According to the 2011 HealthLeaders Industry Survey, 46% of health leaders are contemplating merger or acquisition activity – to acquire or be acquired. The track to consolidation or integration of an organization involves a high level of external and internal communication, brand analysis, and alignment across multiple organizations. Over the next few months we'll be checking in with three organizations that recently announced plans to merge.
Albany/Troy-based Northeast Health, St. Peter's Health Care Services, and Seton Health, intend to begin the process of merging this fall and expect to achieve full integration over the next 3-5 years.

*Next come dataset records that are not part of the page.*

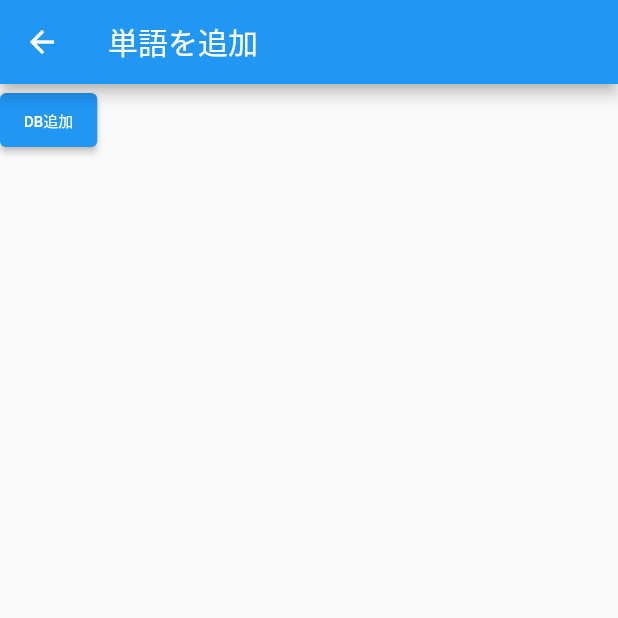
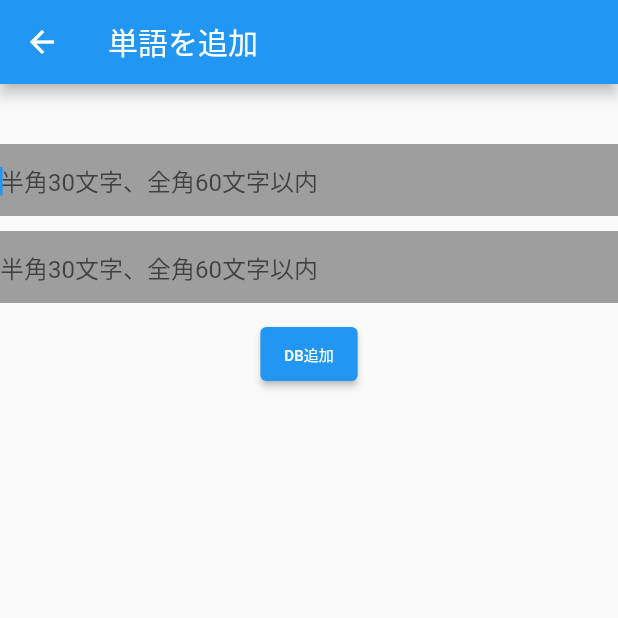
Before and after one commit to bangbang400/FlashCardsForMe_Flutter, a Flutter app: the AddWordsPage screen opened directly, on a phone screen of 412 x 824 dp, the top half of it. Run offline on Flutter 3.47's test engine with Material 2 defaults, Android fonts, the phone set to English and light mode, and no system bars; our stand-ins replace sqflite; accounts and stored records are empty; statements that could not run were skipped.

Commit message:
feat:単語追加画面:入力フォーム設置途中

```diff
--- a/lib/view/add_words_page.dart
+++ b/lib/view/add_words_page.dart
@@ -35,18 +35,50 @@ class _AddWordsPageState extends State<AddWordsPage> {
         title: Text('単語を追加'),
       ),
       body: Container(
-        child: ElevatedButton(
+        child: Column(
+          children: [
+            // 単語入力フォーム
+            Padding(padding: EdgeInsets.all(20),),
+            Container(
+              // margin: EdgeInsets.all(20),
+              // padding: EdgeInsets.all(20),
+              width: double.infinity,
+              color: Colors.grey,
+              child: TextField(
+                decoration: InputDecoration(
+                  border: InputBorder.none,
+                  hintText: '半角30文字、全角60文字以内',
+                ),
+                autofocus: true, // オートフォーカス
+              ),
+            ),
+            Padding(padding: EdgeInsets.all(5),),
+            // 単語の解説入力フォーム
+            Container(
+              // margin: EdgeInsets.all(10),
+              width: double.infinity,
+              color: Colors.grey,
+              child: TextField(
+                decoration: InputDecoration(
+                  border: InputBorder.none,
+                  hintText: '半角30文字、全角60文字以内',
+                ),
+                autofocus: true, // オートフォーカス
+              ),
+            ),
+            Padding(padding: EdgeInsets.all(5),),
+            ElevatedButton(
               onPressed: (){
                 // DB追加処理を実行
                 addWord;
                 },
               child: Text(
                 'DB追加',
-            style: TextStyle(
-                fontSize: 10
+                style: TextStyle(fontSize: 10),
               ),
+              style:
             ),
-          style: ButtonStyle(),
+          ],
         ),
       ),
     );
```
Lines whose indentation alone changed are shown as unchanged.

St. Peter's Health Partners, the singular entity, will start using the new name and brand in September and will combine service lines by 2012. The organization's leaders anticipate the move to save 25-30 million (or about 2.5%) on the health systems' bottom line.
Here's where they began. First, at the start of merger talks, the organizations surveyed their patients to measure brand loyalty and recognition.
"We had hospitals tripping over each other within a five mile radius," said Scott St. George, interim CEO of Seton Health. "Over the 2-5 year timeline we are going to start consolidating services with the idea that volume helps improve quality."
After the careful system identity process, it was decided that individual hospitals would retain their names, while all under the umbrella of the St. Peters Health System identity and logo facilitated by BrandEquity.
- Two-Midnight Rule Must be Fixed or Replaced, Say Providers
- CDC Warns of Antibiotic Overuse in Hospitals
- Care Coordination Tough to Define, Measure
- AHRQ: Surgical Admissions Bring 48% of Hospital Revenue
- HIMSS: Software Bugs, Shifting Alliances Unsettling for CIOs
- Evidence-Based Practice and Nursing Research: Avoiding Confusion
- SCOTUS Review of NC Board Case 'A Very Big Deal' to Providers
- Don't Underestimate Emotional Intelligence
- Hospitals Adapting Amid Continued Drug Shortages
- Steep Drop Seen in Medically Unnecessary C-Sections